Wes Clarke makes the point that the victims of American foreign policy over the past thirty or forty years should have the right to sue. Like the victims of the coup against Salvador Allende in Chile, the hundreds of thousands that have been killed in the illegal war in Iraq and Afghanistan, and now the families of the people America is killing illegally through drone strikes in Syria and the Yemen. Americans would not tolerate such drone strikes on their country, and so should not be doing it to others. He also makes the case that America was originally a revolutionary country, not an imperial power. That has changed, and America is now an empire, which is not supported by the majority of its people.

The panel also make the point that publication of the redacted part of the 9/11 report is important, because Bush and the other pro-War politicos have played on the ignorance of American citizens over the true causes of 9/11 to justify their wars. And they’re still doing it, by pushing an American invasion of Iraq. The panel also make the point that the disclosure of Saudi Arabia’s role in assisting the 9/11 terrorists would be explosive. It would blow apart America’s relationship with Saudi Arabia. Wes Clarke asserts that as they’re a ‘religious nut-job’ state with an appalling human rights record, America has no business supporting them anyway. The panel also make the case that the Saudis could threaten to wreck the American economy by withdrawing $760 billion of investment, but ultimately the Saudis need America far more than America needs them. Who else is going to sell them the arms equipment they need, or the ability to maintain and service them?
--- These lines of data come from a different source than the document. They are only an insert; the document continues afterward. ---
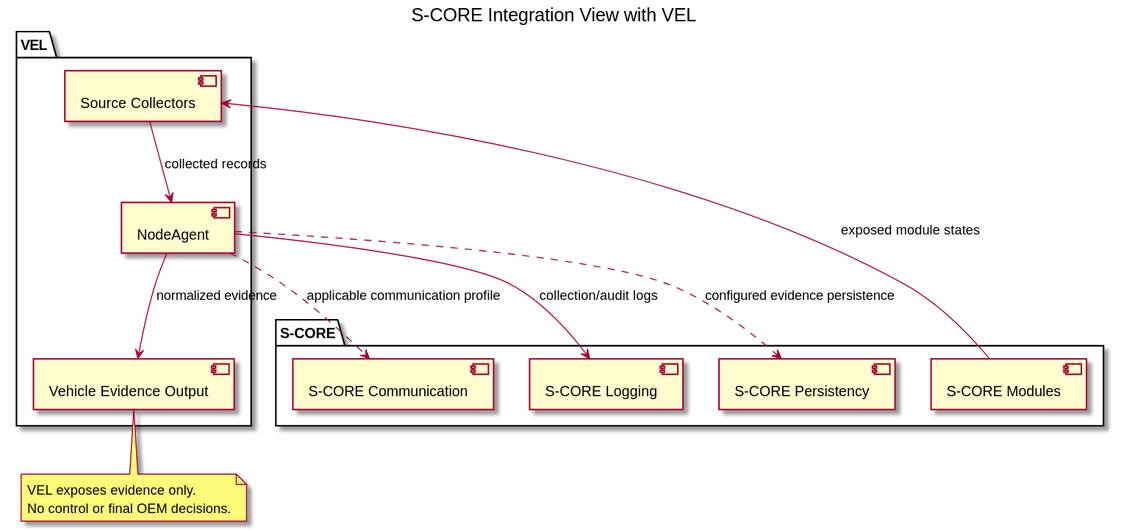
This is docs/features/assets/SCORE_architecture_with_VEL.svg from eclipse-pullpiri/vel, a PlantUML export, as it was before one commit.
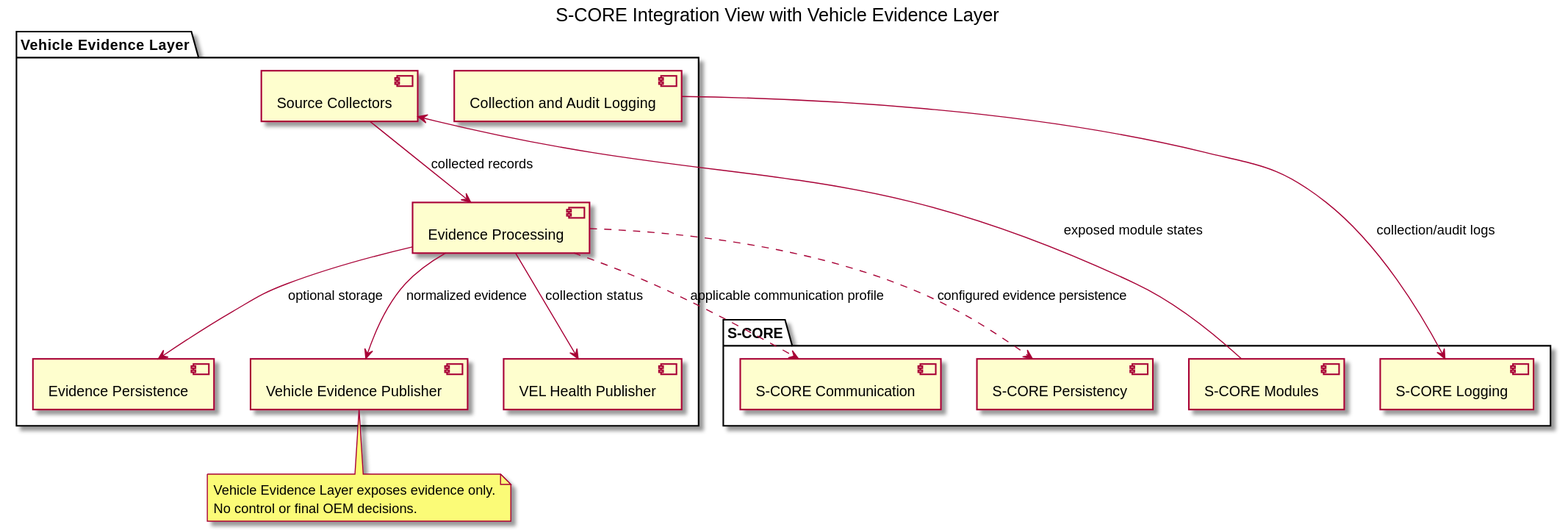
The same diagram one commit later.

Commit message:
docs(architecture): decompose Vehicle Evidence Layer responsibilities [#18] [#19]

The edit, as a diff of the source:
```diff
@@ -1,5 +1,5 @@
 @startuml
-title S-CORE Integration View with VEL
+title S-CORE Integration View with Vehicle Evidence Layer
 
 package "S-CORE" {
   [S-CORE Modules]
@@ -8,21 +8,26 @@
   [S-CORE Persistency]
 }
 
-package "VEL" {
+package "Vehicle Evidence Layer" {
   [Source Collectors]
-  [NodeAgent]
-  [Vehicle Evidence Output]
+  [Evidence Processing]
+  [Evidence Persistence]
+  [Vehicle Evidence Publisher]
+  [VEL Health Publisher]
+  [Collection and Audit Logging]
 }
 
-[NodeAgent] --> [S-CORE Logging] : collection/audit logs
-[NodeAgent] ..> [S-CORE Communication] : applicable communication profile
 [S-CORE Modules] --> [Source Collectors] : exposed module states
-[Source Collectors] --> [NodeAgent] : collected records
-[NodeAgent] ..> [S-CORE Persistency] : configured evidence persistence
-[NodeAgent] --> [Vehicle Evidence Output] : normalized evidence
+[Source Collectors] --> [Evidence Processing] : collected records
+[Evidence Processing] ..> [S-CORE Communication] : applicable communication profile
+[Evidence Processing] ..> [S-CORE Persistency] : configured evidence persistence
+[Evidence Processing] --> [Evidence Persistence] : optional storage
+[Evidence Processing] --> [Vehicle Evidence Publisher] : normalized evidence
+[Evidence Processing] --> [VEL Health Publisher] : collection status
+[Collection and Audit Logging] --> [S-CORE Logging] : collection/audit logs
 
-note bottom of [Vehicle Evidence Output]
-VEL exposes evidence only.
+note bottom of [Vehicle Evidence Publisher]
+Vehicle Evidence Layer exposes evidence only.
 No control or final OEM decisions.
 end note
 @enduml
```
The panel does argue about the effect such disclosure would have on American foreign policy. They note that since the collapse of the Berlin Wall, America has not had a foreign policy. Everything’s been reactive. Elliot Hill makes the point that severing the link with Saudi Arabia would leave American foreign policy rudderless in the Middle East, as they are America’s one ally. Clarke makes a point questioning why America needs to be tied to one country.